Jamaica Builds Regional Hub for Pilot Training
By Geraldine Cook/Diálogo April 27, 2018Gostaria saber custo total do curso de helicóptero The Jamaica Defence Force (JDF) Air Wing flies over the Jamaican sky for different missions. It undertakes counter narcotics operations and humanitarian assistance and disaster relief missions among its many duties. To better accomplish its mission, JDF inaugurated the Caribbean Military Aviation School (CMAS) in 2007, to train local and international pilots and serve as a regional hub for military pilot training.
“Our mission is to deliver quality aviation training Jamaicans and our regional counterparts,” said JDF Major Brandon Chambers, commandant of CMAS, who assumed command after having been an instructor and an alumnus of the school. “No one else in the region offers the kind of training we offer.”
CMAS, originally named Jamaican Military Aviation School, was founded in December 2006 at the JDF Air Wing installations of the Norman Manley International Airport, in Kingston. In August 2012 the school adopted its current name to appeal to a wider audience. The department of Aircraft Technician Training was added to complement the curriculum.
“We have been incorporating our regional partners, so our school is growing as we are increasing the number of courses we conduct per year,” added Maj. Chambers. CMAS has accepted students from Belize, Dominican Republic, Guatemala, and Trinidad and Tobago, among other nations.
“The school builds regional capabilities. It fosters not only diplomatic relations between governments but also militaries,” said JDF Captain Caniggia Harrison, a flight instructor at CMAS. “It’s very good to build relationships here [at the school], but we also have one common goal as we move forward in building regional security.”
Capt. Harrison knows first-hand the demands of training at the school. He, too, became a pilot there. “I got the perspective as a student. Now, I am seeing things from the other side of the fence as an instructor.”
CMAS offers flight, rotary wing, multi-engine, and helicopter training. The courses, Pilot Selection, Primary Flight Training, Primary Flight Training-Extended, and Flight Instructor are conducted on the DA-40FP single engine aircraft. The Rotary Wing, Basic Helicopter, and Flight Instructor courses are conducted on the Bell 206B3 single engine aircraft, while the Multi-Engine Training and Multi-Engine Instructor courses are conducted on the DA-42 L360. The Primary Flight Training and Extended DA-40 Flight Instructor courses, and all multi-engine courses include simulator training on a Diamond DA-42 flight-training aircraft. Courses take up to 11 months, depending on weather conditions, which can extend the duration of each course.
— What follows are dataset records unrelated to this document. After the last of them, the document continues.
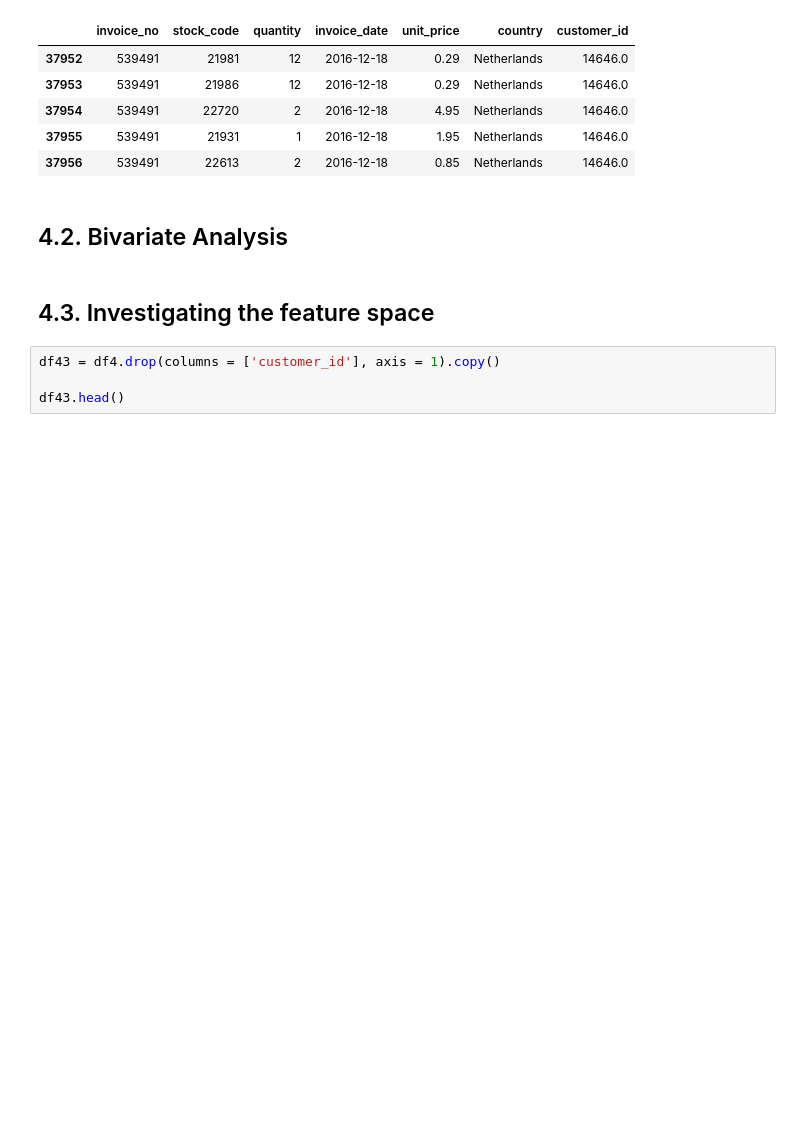
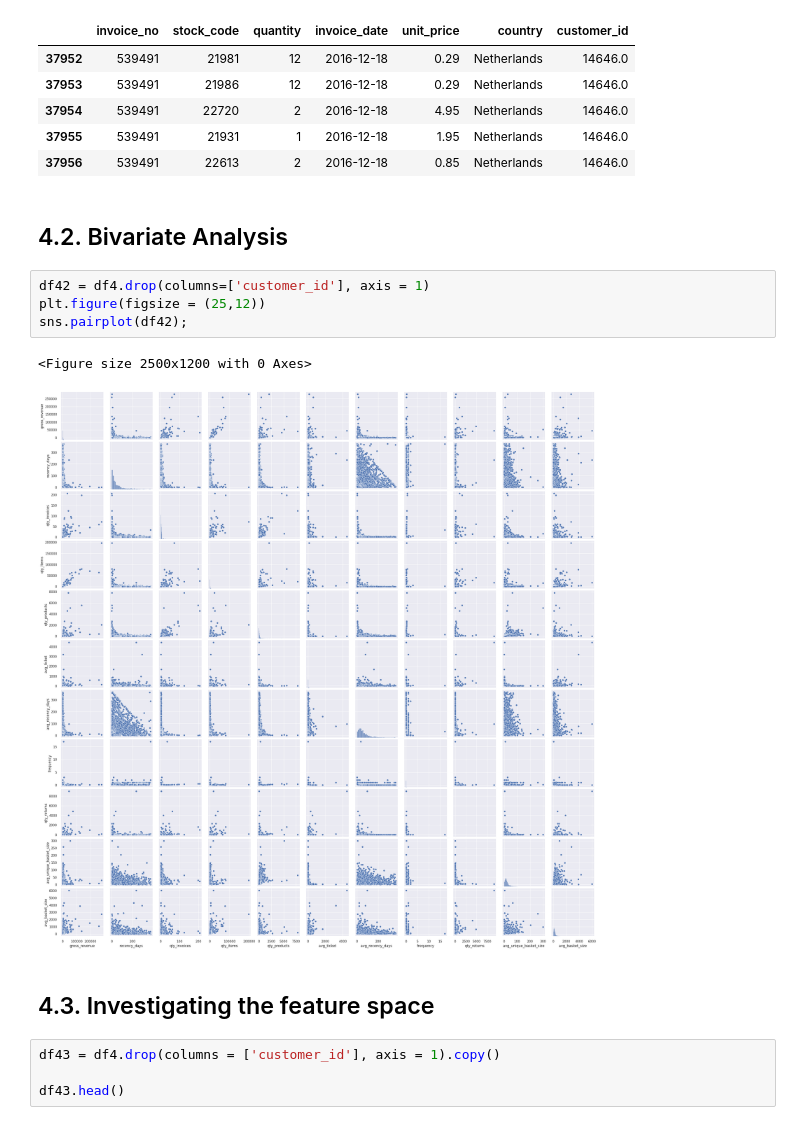
Before and after one commit to ThiagoBorges81/clustering_ml_project, a Jupyter notebook: notebooks/c00_insiders_clustering.ipynb, the cells around one changed output. Cells and saved outputs as stored; diff of their text form; blank space fills up the shorter version.

```diff
--- a/notebooks/c00_insiders_clustering.ipynb
+++ b/notebooks/c00_insiders_clustering.ipynb
@@ -917,6 +917,13 @@ df3[df3['customer_id']==14646.0].head()
 | 37956 | 539491 | 22613 | 2 | 2016-12-18 | 0.85 | Netherlands | 14646.0 |
 # %% [markdown]
 ## 4.2. Bivariate Analysis
+# %%
+df42 = df4.drop(columns=['customer_id'], axis = 1)
+plt.figure(figsize = (25,12))
+sns.pairplot(df42);
+# %% [output]
+<Figure size 2500x1200 with 0 Axes>
+[figure, added]
 # %% [markdown]
 ## 4.3. Investigating the feature space
 # %%
```
Also changed, not shown: parts of 21 cells of this notebook.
According to students, being a diverse school with students and instructors from the Caribbean region is a plus for the military forces. “Being in this school means a lot to me because I have a great commitment to my country,” said Guatemalan Air Force Lieutenant Adán Josué Barrera Valenzuela, a current student at the Primary Flight Training Extended course. “In my country, we don't have the advanced technology they have here with the Diamond DA-42 aircraft. For me it's very important to learn, gain knowledge, and take it back to Guatemala.”
CMAS students train in modern facilities to graduate as military winged pilots. Theoretical training is taught in a traditional classroom setting using electronic-based learning resources, while flight mission briefs are delivered in rooms that facilitate one-on-one instruction. The staff comprises military personnel, including Jamaican and Belizean flight instructors, while support staff comes from different JDF units. CMAS also aims to provide students with civilian licenses to meet certain countries' requirements for their military pilots to obtain civilian qualification in order to operate military aircraft.
The instructors, installations, and academic resources are equivalent to the professional standards of other international aviation schools, according to students and instructors. “The environment here is very good, the aircraft are great, and the material for the students can be easily observed,” said Belize Defence Force Captain Elder Correa, a student at CMAS's Diamond DA-42 instructor course. “It has been a great experience to be part of this school,” said Capt. Correa. “The air space in Jamaica is different from my country, and it gives us a lot of experience and hours of training.”
CMAS is Jamaica’s contribution to regional and international security. “International cooperation is working quite well,” said Maj. Chambers. “A very good testament to that is the level of professionalism between the students and instructors from the various countries.”